- A big part of the pain of breaking up comes from a feeling of embarrassment. We often fear how the situation will look to outsiders. Refuse to be embarrassed, even if you did something outlandish to cause your break up. Letting go of the embarrassment will help you move on to the healing.
- Nobody ever deserves to be hurt. Your ex does not deserve to be hurt because you are hurting. Your ex’s new love interest does not deserve to be hurt just because you feel jealous. You do not deserve to be hurt, even if you acted badly and caused the break up. Breaking up hurts, but it doesn’t have to be made worse by holding a grudge or drowning yourself in a pool of ‘if onlys’. Deal with the reality and let go of your anger, the pain will disappear more quickly if you do.

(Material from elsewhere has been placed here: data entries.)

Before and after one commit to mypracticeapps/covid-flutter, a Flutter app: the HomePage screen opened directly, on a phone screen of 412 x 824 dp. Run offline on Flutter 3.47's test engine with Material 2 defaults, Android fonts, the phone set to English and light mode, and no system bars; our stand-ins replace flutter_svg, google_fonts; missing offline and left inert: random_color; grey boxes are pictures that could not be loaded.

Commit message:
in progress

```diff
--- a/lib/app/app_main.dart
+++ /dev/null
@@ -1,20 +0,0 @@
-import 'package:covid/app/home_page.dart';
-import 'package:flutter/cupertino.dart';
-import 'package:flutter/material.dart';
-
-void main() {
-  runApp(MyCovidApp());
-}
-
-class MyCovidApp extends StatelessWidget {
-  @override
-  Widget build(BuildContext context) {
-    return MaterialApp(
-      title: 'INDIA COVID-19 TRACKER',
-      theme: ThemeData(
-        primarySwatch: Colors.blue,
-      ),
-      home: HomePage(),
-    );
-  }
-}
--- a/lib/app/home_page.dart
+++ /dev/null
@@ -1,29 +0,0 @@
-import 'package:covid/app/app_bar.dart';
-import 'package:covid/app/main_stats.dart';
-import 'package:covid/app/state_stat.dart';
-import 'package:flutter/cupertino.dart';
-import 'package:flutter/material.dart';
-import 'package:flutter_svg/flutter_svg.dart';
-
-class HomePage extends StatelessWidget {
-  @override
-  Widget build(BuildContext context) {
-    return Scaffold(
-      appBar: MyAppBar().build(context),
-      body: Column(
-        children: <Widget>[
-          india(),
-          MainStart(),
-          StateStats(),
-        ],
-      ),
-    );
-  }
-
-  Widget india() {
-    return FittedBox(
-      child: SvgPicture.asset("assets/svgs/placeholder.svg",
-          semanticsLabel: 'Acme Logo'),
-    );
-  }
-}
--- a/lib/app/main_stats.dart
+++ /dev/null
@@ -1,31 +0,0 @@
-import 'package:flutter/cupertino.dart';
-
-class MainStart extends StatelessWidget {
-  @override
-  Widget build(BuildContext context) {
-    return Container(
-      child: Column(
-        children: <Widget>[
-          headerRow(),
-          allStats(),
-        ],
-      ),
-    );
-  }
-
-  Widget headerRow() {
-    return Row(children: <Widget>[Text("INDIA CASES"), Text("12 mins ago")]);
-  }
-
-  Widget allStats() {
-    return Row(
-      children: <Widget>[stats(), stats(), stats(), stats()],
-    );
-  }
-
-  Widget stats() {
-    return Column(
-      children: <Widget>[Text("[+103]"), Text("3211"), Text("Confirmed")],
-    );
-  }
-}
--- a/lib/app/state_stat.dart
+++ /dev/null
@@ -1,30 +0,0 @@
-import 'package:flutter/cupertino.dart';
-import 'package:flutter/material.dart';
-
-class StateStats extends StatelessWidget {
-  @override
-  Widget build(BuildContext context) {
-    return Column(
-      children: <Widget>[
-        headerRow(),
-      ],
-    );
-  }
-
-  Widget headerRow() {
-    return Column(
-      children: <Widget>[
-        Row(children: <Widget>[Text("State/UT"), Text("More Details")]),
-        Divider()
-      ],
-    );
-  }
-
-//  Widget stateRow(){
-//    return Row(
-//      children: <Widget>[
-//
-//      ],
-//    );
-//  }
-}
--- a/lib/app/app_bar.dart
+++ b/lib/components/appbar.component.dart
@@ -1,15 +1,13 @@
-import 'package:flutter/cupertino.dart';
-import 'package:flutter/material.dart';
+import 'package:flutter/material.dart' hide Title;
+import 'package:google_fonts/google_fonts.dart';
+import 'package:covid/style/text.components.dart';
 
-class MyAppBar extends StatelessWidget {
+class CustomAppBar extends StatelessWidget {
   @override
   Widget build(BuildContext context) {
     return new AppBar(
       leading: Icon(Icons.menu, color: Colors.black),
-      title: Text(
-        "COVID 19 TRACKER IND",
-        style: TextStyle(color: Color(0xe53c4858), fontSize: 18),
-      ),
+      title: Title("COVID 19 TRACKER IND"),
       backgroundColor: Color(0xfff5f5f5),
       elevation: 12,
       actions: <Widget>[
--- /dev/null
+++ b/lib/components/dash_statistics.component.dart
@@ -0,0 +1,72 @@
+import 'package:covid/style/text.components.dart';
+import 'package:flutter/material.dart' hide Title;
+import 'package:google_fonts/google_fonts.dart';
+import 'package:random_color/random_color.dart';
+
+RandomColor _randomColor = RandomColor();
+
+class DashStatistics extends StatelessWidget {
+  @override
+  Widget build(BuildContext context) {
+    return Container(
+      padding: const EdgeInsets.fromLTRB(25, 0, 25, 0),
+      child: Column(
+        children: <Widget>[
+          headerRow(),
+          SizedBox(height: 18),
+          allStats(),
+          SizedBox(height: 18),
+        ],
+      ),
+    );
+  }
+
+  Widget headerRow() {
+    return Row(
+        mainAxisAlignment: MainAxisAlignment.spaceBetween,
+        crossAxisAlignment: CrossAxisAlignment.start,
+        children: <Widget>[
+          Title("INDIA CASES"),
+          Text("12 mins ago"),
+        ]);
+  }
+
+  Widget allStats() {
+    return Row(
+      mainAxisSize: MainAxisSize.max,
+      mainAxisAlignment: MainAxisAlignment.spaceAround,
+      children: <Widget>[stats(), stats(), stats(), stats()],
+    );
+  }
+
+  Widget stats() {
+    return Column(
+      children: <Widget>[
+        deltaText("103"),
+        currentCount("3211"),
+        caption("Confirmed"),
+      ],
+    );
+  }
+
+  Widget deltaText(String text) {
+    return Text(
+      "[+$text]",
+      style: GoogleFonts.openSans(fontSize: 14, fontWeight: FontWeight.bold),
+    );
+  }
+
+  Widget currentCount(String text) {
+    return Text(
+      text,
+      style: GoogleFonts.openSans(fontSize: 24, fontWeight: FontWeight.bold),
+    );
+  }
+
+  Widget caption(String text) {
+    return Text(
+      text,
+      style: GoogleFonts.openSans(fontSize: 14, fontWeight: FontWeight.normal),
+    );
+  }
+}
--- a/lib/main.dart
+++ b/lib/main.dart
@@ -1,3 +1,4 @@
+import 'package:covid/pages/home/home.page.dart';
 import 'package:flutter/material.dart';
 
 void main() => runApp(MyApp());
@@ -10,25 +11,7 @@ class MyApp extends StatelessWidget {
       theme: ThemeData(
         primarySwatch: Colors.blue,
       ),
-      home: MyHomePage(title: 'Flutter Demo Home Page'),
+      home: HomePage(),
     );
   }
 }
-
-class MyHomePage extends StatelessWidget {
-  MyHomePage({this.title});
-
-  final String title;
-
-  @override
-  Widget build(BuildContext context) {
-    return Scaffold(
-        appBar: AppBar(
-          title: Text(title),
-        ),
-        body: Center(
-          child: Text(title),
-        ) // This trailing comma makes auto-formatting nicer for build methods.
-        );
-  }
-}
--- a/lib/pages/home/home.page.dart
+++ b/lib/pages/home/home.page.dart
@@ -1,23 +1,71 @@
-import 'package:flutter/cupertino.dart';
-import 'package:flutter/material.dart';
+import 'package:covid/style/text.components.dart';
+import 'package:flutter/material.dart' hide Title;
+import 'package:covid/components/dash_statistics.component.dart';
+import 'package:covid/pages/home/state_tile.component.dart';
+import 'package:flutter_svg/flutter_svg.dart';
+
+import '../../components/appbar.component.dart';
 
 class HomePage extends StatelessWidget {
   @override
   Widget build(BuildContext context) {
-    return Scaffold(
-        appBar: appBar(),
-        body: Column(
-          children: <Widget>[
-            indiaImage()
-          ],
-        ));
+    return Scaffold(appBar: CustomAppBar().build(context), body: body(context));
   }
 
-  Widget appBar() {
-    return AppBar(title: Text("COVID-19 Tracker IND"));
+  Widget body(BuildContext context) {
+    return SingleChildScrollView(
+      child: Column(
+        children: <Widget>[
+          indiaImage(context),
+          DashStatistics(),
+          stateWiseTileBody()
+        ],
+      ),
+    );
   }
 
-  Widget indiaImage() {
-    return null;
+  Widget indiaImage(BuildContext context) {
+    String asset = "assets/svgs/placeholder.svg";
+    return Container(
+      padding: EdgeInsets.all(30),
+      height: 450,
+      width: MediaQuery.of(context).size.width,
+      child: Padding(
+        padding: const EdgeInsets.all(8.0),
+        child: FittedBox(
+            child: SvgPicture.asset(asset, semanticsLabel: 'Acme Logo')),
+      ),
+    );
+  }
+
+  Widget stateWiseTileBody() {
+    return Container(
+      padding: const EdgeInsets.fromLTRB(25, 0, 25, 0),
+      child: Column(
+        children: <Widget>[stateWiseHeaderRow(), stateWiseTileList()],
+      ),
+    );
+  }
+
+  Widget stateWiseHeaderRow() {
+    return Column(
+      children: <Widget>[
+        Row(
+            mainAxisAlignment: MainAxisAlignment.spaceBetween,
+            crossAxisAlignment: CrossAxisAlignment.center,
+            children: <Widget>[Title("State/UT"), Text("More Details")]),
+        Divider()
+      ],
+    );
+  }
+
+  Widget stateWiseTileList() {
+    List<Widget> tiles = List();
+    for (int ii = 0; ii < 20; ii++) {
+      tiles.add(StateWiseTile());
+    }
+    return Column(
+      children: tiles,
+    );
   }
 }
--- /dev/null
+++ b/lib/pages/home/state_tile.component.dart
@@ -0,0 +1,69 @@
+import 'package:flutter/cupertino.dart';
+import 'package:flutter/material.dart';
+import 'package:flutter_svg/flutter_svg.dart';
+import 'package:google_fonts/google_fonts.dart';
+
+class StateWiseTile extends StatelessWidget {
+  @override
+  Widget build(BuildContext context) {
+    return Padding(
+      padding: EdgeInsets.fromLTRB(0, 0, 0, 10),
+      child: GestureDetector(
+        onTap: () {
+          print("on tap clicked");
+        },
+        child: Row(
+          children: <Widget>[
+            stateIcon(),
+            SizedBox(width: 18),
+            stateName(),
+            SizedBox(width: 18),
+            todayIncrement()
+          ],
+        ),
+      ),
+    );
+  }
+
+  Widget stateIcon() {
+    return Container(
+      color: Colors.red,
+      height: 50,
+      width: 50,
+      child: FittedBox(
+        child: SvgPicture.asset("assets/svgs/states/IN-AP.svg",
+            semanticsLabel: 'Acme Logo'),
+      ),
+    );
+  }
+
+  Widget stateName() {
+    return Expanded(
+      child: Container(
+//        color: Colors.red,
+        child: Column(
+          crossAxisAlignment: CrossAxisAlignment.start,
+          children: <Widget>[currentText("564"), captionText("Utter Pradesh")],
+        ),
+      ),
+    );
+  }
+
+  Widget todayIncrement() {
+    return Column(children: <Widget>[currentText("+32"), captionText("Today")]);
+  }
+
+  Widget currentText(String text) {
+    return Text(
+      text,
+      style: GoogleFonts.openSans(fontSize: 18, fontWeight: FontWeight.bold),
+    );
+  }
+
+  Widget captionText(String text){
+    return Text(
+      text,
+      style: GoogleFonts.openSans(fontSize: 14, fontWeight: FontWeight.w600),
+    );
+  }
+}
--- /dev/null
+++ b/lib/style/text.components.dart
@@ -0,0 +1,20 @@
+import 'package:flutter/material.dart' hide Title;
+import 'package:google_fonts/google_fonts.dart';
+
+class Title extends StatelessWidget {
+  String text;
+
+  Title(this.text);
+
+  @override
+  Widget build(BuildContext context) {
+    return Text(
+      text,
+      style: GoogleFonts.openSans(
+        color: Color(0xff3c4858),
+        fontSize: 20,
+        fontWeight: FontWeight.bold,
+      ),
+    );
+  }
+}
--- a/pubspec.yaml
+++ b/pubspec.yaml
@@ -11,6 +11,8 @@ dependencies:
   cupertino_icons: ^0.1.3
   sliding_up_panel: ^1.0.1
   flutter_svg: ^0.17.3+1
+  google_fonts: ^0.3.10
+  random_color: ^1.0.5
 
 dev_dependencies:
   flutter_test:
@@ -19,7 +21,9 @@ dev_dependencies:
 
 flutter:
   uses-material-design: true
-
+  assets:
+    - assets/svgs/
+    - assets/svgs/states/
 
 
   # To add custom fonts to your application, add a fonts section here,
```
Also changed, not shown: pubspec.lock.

- Things may seem bleak now but you never know what the future may hold for you and your ex. You may get back together someday. You may not. Either way it is better to let go of a faltering relationship while there is still some caring left between the two of you. If you play it out to the bitter end and leave your ex no choice but to hate you to get rid of you, you close the door to the future. Bowing our graciously leaves room for a future relationship with your ex, even if it is just as good friends.8
- “Things You Oughta Know About…A Top 10 Fact Sheet on Love”, http://www.teenadvice.about.com, accessed 7/28/2003.
- The First Real Life Meeting”, http://www.wildxangel.com, accessed 7/29/03.
- “Healthy Relationships – What Do They Look Like?” http://www.wespsych.com, accessed 7/29/03.
- “Building Relationships – Barriers to Communications”, http://www.relate.gov.au/relationships/barriers.html, accessed 7/29/03.
- “When the going gets tough”, http://www.relate.gov.au/tough/index/html, accessed 7/29/03.
- “Building relationships. Rules for fair fighting”, http://www.relate.gov.au/relationships/fair.html, accessed 7/29/03.
- Building relationships, Ways to nurture your relationship., http://www.relate.gov.au/relationships/nurture.html, accessed 7/29/03
- “Things You Oughta Know About… A Top 10 Fact Sheet on Breaking Up/ Being Broken Up With.” http://teenadvice.about.com/library/b110thingsbreakingup.htm, accessed 7/28/03.